In advanced cancer, anti-tumor therapies often work only partially or not at all, and tumors progress following treatment.
Vanderbilt-Ingram Cancer Center scientists have now linked a treatment-induced growth factor to the cancers future spread.
The team led by Carlos Arteaga, M.D., reports in the May issue of the Journal of Clinical Investigation that radiation and chemotherapy increase circulating levels of the growth factor TGF-beta, circulating cancer cells, and tumor metastases in a mouse model of metastatic breast cancer.
Blocking TGF-beta in the model prevented tumor metastases, suggesting that TGF-beta inhibitors may be clinically useful in combination with primary therapies.
Arteaga and colleagues had previously shown that a brief induction of TGF-beta in a transgenic mouse model of breast cancer dramatically accelerated metastasis.
Then they came across a few clinical studies showing that radiation and chemotherapy increase TGF-beta in patients or in experimental tumors.
"We wondered then if TGF-beta induced by anti-cancer therapies can serve as a survival signal for tumor cells, thus allowing them to withstand therapy and later recur," said Arteaga, professor of Medicine and Cancer Biology and director of the Vanderbilt-Ingram Breast Cancer Program.
This appears to be the case, he said.
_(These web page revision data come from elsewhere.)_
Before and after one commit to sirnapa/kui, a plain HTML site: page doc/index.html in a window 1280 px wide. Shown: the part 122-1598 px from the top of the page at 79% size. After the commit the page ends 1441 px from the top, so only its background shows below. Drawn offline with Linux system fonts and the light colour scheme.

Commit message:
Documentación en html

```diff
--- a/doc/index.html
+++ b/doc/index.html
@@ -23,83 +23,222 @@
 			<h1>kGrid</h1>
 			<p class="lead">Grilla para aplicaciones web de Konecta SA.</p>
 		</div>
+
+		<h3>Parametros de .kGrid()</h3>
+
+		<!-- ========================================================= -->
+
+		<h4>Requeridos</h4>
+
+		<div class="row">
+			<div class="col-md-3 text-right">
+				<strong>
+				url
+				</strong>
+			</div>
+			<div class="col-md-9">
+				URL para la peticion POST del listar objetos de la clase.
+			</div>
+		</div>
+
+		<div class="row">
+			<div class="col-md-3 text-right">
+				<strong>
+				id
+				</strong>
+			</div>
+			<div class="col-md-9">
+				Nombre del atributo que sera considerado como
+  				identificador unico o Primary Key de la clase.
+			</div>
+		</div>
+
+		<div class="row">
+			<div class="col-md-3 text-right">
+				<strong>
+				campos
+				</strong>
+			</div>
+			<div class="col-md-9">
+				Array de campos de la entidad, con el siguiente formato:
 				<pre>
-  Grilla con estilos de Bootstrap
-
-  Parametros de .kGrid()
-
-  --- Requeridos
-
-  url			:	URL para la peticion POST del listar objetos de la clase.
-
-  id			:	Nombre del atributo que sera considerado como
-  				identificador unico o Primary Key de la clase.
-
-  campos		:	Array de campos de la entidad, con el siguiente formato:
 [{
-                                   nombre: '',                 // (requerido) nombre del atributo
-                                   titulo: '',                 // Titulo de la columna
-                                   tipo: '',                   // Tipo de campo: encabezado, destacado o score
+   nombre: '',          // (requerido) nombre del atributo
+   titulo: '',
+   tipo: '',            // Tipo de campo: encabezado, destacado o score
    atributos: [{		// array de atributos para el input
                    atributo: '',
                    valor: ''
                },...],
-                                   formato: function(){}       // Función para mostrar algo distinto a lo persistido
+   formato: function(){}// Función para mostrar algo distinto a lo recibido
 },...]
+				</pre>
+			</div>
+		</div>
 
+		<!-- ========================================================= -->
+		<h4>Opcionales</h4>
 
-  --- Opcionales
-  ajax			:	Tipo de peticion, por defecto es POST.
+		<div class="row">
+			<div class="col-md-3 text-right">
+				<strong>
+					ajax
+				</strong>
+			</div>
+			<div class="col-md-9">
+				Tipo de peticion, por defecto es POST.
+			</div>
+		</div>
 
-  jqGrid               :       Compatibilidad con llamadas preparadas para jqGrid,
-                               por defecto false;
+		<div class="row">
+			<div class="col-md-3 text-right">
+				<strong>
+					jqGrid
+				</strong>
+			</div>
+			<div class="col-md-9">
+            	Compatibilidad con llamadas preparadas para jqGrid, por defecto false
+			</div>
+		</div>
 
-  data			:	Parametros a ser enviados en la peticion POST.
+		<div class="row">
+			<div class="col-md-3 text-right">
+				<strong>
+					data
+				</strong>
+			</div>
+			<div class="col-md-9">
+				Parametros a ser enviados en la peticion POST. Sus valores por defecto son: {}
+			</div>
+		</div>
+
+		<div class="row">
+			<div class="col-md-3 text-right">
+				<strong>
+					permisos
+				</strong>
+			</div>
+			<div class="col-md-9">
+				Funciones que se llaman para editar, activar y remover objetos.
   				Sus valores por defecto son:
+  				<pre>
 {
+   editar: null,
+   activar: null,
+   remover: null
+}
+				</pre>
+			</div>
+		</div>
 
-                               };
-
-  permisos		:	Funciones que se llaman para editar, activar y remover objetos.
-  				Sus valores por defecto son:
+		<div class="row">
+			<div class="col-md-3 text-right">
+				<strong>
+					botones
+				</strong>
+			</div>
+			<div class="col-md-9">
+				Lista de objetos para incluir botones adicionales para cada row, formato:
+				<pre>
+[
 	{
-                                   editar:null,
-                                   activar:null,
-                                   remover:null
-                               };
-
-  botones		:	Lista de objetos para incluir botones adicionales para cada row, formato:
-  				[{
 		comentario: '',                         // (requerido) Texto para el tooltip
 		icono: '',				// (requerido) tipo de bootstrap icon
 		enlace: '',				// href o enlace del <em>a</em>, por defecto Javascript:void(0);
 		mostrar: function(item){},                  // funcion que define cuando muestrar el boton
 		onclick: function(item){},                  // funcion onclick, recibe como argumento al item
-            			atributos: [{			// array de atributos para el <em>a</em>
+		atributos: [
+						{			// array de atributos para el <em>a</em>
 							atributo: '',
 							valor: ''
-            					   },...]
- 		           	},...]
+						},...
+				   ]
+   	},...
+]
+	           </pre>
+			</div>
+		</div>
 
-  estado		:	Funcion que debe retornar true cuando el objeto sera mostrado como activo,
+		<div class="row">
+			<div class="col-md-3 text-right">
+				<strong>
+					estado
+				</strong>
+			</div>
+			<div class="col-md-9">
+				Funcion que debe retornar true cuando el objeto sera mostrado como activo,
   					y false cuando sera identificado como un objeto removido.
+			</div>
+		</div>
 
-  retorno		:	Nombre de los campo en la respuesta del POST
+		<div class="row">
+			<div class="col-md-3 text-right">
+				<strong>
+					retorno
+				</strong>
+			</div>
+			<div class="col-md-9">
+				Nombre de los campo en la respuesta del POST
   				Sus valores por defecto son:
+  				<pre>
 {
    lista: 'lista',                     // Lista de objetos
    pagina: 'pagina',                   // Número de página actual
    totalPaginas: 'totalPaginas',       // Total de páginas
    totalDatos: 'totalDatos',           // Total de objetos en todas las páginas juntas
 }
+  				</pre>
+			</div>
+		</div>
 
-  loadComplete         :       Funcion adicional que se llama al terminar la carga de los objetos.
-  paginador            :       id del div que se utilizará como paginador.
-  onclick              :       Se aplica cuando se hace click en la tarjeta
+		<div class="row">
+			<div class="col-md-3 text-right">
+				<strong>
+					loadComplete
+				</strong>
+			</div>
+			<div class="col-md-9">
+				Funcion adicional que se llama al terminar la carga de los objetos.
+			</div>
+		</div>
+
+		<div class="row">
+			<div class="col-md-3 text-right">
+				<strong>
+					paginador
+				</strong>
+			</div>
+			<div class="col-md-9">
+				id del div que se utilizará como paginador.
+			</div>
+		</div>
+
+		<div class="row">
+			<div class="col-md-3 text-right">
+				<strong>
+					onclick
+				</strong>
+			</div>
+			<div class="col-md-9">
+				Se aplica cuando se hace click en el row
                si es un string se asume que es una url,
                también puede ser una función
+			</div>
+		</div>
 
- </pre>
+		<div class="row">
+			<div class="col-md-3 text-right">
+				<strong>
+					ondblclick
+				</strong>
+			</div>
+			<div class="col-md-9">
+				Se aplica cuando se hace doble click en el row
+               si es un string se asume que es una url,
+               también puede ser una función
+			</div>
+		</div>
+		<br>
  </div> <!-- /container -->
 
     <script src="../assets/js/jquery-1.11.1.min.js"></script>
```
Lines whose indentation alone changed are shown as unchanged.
Radiation therapy and the chemotherapeutic agents doxorubicin and docetaxel all increased TGF-beta levels and accelerated metastasis, an effect that was blocked by neutralizing antibodies directed against TGF-beta.
Similar results not reported in this paper have been observed with small molecule inhibitors of the TGF-beta type I receptor kinase.
"We speculate, based on these observations, that this will occur in some patients," Arteaga said.
Patients who have treatment-induced increases in TGF-beta may not respond as well to the anti-cancer therapy as those who do n
Contact: Heather Newman
Vanderbilt University Medical Center